Source data
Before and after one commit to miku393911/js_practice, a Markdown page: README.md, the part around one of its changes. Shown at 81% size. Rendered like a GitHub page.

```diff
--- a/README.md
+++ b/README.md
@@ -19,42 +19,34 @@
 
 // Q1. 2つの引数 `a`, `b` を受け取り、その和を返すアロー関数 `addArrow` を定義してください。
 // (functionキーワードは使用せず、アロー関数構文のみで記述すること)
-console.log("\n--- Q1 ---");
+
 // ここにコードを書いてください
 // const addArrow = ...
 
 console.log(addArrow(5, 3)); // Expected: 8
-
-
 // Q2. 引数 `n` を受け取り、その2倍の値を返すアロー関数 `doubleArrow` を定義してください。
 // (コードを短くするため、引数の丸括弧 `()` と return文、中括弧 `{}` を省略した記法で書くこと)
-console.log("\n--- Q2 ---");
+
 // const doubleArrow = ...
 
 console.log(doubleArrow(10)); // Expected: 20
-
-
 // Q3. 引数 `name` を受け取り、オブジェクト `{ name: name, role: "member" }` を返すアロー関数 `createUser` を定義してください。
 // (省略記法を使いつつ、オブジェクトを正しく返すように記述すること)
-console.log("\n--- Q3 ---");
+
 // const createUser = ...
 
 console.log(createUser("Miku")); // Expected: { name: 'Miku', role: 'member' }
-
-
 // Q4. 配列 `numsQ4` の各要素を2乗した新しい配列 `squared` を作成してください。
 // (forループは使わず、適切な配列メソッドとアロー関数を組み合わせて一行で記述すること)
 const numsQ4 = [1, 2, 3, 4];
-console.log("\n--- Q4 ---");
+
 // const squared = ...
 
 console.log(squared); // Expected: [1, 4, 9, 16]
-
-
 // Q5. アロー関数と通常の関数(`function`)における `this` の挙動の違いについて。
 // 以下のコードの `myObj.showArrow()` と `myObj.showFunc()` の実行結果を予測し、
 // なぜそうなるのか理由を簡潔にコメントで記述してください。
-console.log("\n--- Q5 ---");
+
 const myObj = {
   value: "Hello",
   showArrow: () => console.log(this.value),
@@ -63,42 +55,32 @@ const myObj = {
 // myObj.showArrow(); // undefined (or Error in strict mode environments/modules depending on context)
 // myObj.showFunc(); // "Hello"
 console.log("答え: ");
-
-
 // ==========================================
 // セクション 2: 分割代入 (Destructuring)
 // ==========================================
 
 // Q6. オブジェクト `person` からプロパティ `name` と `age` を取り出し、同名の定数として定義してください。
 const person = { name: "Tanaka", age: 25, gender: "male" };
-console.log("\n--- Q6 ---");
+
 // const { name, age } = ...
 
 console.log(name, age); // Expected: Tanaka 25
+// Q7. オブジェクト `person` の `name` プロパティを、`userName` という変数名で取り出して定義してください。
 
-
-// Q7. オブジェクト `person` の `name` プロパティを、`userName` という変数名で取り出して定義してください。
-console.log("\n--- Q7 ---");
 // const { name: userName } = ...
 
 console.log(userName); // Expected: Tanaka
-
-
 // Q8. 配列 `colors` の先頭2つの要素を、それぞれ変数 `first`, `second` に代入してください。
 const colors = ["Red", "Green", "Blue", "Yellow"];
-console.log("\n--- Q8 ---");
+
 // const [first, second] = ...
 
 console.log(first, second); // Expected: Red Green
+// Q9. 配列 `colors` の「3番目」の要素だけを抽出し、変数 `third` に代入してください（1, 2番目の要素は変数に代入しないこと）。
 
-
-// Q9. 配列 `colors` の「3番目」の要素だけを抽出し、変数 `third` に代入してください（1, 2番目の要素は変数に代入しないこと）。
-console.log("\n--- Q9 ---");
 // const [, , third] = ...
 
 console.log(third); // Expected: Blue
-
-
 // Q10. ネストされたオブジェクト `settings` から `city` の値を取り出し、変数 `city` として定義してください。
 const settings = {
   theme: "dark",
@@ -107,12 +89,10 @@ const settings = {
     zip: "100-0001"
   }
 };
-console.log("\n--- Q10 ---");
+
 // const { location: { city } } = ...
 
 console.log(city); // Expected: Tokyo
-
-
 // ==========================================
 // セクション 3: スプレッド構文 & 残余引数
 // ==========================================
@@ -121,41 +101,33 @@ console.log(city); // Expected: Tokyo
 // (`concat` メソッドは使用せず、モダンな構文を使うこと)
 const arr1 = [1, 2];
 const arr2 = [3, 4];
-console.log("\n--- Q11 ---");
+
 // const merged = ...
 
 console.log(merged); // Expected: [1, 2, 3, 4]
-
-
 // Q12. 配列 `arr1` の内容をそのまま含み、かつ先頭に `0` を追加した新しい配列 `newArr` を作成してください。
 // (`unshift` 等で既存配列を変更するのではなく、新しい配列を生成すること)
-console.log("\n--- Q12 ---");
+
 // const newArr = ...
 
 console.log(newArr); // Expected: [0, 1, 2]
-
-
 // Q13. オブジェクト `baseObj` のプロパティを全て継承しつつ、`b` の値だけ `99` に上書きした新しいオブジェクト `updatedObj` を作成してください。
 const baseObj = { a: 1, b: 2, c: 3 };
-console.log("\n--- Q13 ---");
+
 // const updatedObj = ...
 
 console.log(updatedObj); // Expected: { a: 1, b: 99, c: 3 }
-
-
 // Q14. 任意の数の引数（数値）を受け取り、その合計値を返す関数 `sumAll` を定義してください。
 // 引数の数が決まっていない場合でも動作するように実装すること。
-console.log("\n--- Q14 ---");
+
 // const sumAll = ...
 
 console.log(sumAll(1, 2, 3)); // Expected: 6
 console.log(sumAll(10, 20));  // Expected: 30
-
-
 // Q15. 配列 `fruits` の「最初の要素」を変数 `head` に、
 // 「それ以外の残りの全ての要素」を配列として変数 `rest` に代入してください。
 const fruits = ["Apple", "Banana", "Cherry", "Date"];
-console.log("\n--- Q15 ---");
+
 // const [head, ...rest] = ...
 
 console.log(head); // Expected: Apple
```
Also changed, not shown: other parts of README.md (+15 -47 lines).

What to work on
Repeat every entry word for word.

Solution for this problem
Before and after one commit to miku393911/js_practice, a Markdown page: README.md, the part around one of its changes. Shown at 81% size. Rendered like a GitHub page.

```diff
--- a/README.md
+++ b/README.md
@@ -19,42 +19,34 @@
 
 // Q1. 2つの引数 `a`, `b` を受け取り、その和を返すアロー関数 `addArrow` を定義してください。
 // (functionキーワードは使用せず、アロー関数構文のみで記述すること)
-console.log("\n--- Q1 ---");
+
 // ここにコードを書いてください
 // const addArrow = ...
 
 console.log(addArrow(5, 3)); // Expected: 8
-
-
 // Q2. 引数 `n` を受け取り、その2倍の値を返すアロー関数 `doubleArrow` を定義してください。
 // (コードを短くするため、引数の丸括弧 `()` と return文、中括弧 `{}` を省略した記法で書くこと)
-console.log("\n--- Q2 ---");
+
 // const doubleArrow = ...
 
 console.log(doubleArrow(10)); // Expected: 20
-
-
 // Q3. 引数 `name` を受け取り、オブジェクト `{ name: name, role: "member" }` を返すアロー関数 `createUser` を定義してください。
 // (省略記法を使いつつ、オブジェクトを正しく返すように記述すること)
-console.log("\n--- Q3 ---");
+
 // const createUser = ...
 
 console.log(createUser("Miku")); // Expected: { name: 'Miku', role: 'member' }
-
-
 // Q4. 配列 `numsQ4` の各要素を2乗した新しい配列 `squared` を作成してください。
 // (forループは使わず、適切な配列メソッドとアロー関数を組み合わせて一行で記述すること)
 const numsQ4 = [1, 2, 3, 4];
-console.log("\n--- Q4 ---");
+
 // const squared = ...
 
 console.log(squared); // Expected: [1, 4, 9, 16]
-
-
 // Q5. アロー関数と通常の関数(`function`)における `this` の挙動の違いについて。
 // 以下のコードの `myObj.showArrow()` と `myObj.showFunc()` の実行結果を予測し、
 // なぜそうなるのか理由を簡潔にコメントで記述してください。
-console.log("\n--- Q5 ---");
+
 const myObj = {
   value: "Hello",
   showArrow: () => console.log(this.value),
@@ -63,42 +55,32 @@ const myObj = {
 // myObj.showArrow(); // undefined (or Error in strict mode environments/modules depending on context)
 // myObj.showFunc(); // "Hello"
 console.log("答え: ");
-
-
 // ==========================================
 // セクション 2: 分割代入 (Destructuring)
 // ==========================================
 
 // Q6. オブジェクト `person` からプロパティ `name` と `age` を取り出し、同名の定数として定義してください。
 const person = { name: "Tanaka", age: 25, gender: "male" };
-console.log("\n--- Q6 ---");
+
 // const { name, age } = ...
 
 console.log(name, age); // Expected: Tanaka 25
+// Q7. オブジェクト `person` の `name` プロパティを、`userName` という変数名で取り出して定義してください。
 
-
-// Q7. オブジェクト `person` の `name` プロパティを、`userName` という変数名で取り出して定義してください。
-console.log("\n--- Q7 ---");
 // const { name: userName } = ...
 
 console.log(userName); // Expected: Tanaka
-
-
 // Q8. 配列 `colors` の先頭2つの要素を、それぞれ変数 `first`, `second` に代入してください。
 const colors = ["Red", "Green", "Blue", "Yellow"];
-console.log("\n--- Q8 ---");
+
 // const [first, second] = ...
 
 console.log(first, second); // Expected: Red Green
+// Q9. 配列 `colors` の「3番目」の要素だけを抽出し、変数 `third` に代入してください（1, 2番目の要素は変数に代入しないこと）。
 
-
-// Q9. 配列 `colors` の「3番目」の要素だけを抽出し、変数 `third` に代入してください（1, 2番目の要素は変数に代入しないこと）。
-console.log("\n--- Q9 ---");
 // const [, , third] = ...
 
 console.log(third); // Expected: Blue
-
-
 // Q10. ネストされたオブジェクト `settings` から `city` の値を取り出し、変数 `city` として定義してください。
 const settings = {
   theme: "dark",
@@ -107,12 +89,10 @@ const settings = {
     zip: "100-0001"
   }
 };
-console.log("\n--- Q10 ---");
+
 // const { location: { city } } = ...
 
 console.log(city); // Expected: Tokyo
-
-
 // ==========================================
 // セクション 3: スプレッド構文 & 残余引数
 // ==========================================
@@ -121,41 +101,33 @@ console.log(city); // Expected: Tokyo
 // (`concat` メソッドは使用せず、モダンな構文を使うこと)
 const arr1 = [1, 2];
 const arr2 = [3, 4];
-console.log("\n--- Q11 ---");
+
 // const merged = ...
 
 console.log(merged); // Expected: [1, 2, 3, 4]
-
-
 // Q12. 配列 `arr1` の内容をそのまま含み、かつ先頭に `0` を追加した新しい配列 `newArr` を作成してください。
 // (`unshift` 等で既存配列を変更するのではなく、新しい配列を生成すること)
-console.log("\n--- Q12 ---");
+
 // const newArr = ...
 
 console.log(newArr); // Expected: [0, 1, 2]
-
-
 // Q13. オブジェクト `baseObj` のプロパティを全て継承しつつ、`b` の値だけ `99` に上書きした新しいオブジェクト `updatedObj` を作成してください。
 const baseObj = { a: 1, b: 2, c: 3 };
-console.log("\n--- Q13 ---");
+
 // const updatedObj = ...
 
 console.log(updatedObj); // Expected: { a: 1, b: 99, c: 3 }
-
-
 // Q14. 任意の数の引数（数値）を受け取り、その合計値を返す関数 `sumAll` を定義してください。
 // 引数の数が決まっていない場合でも動作するように実装すること。
-console.log("\n--- Q14 ---");
+
 // const sumAll = ...
 
 console.log(sumAll(1, 2, 3)); // Expected: 6
 console.log(sumAll(10, 20));  // Expected: 30
-
-
 // Q15. 配列 `fruits` の「最初の要素」を変数 `head` に、
 // 「それ以外の残りの全ての要素」を配列として変数 `rest` に代入してください。
 const fruits = ["Apple", "Banana", "Cherry", "Date"];
-console.log("\n--- Q15 ---");
+
 // const [head, ...rest] = ...
 
 console.log(head); // Expected: Apple
```
Also changed, not shown: other parts of README.md (+15 -47 lines).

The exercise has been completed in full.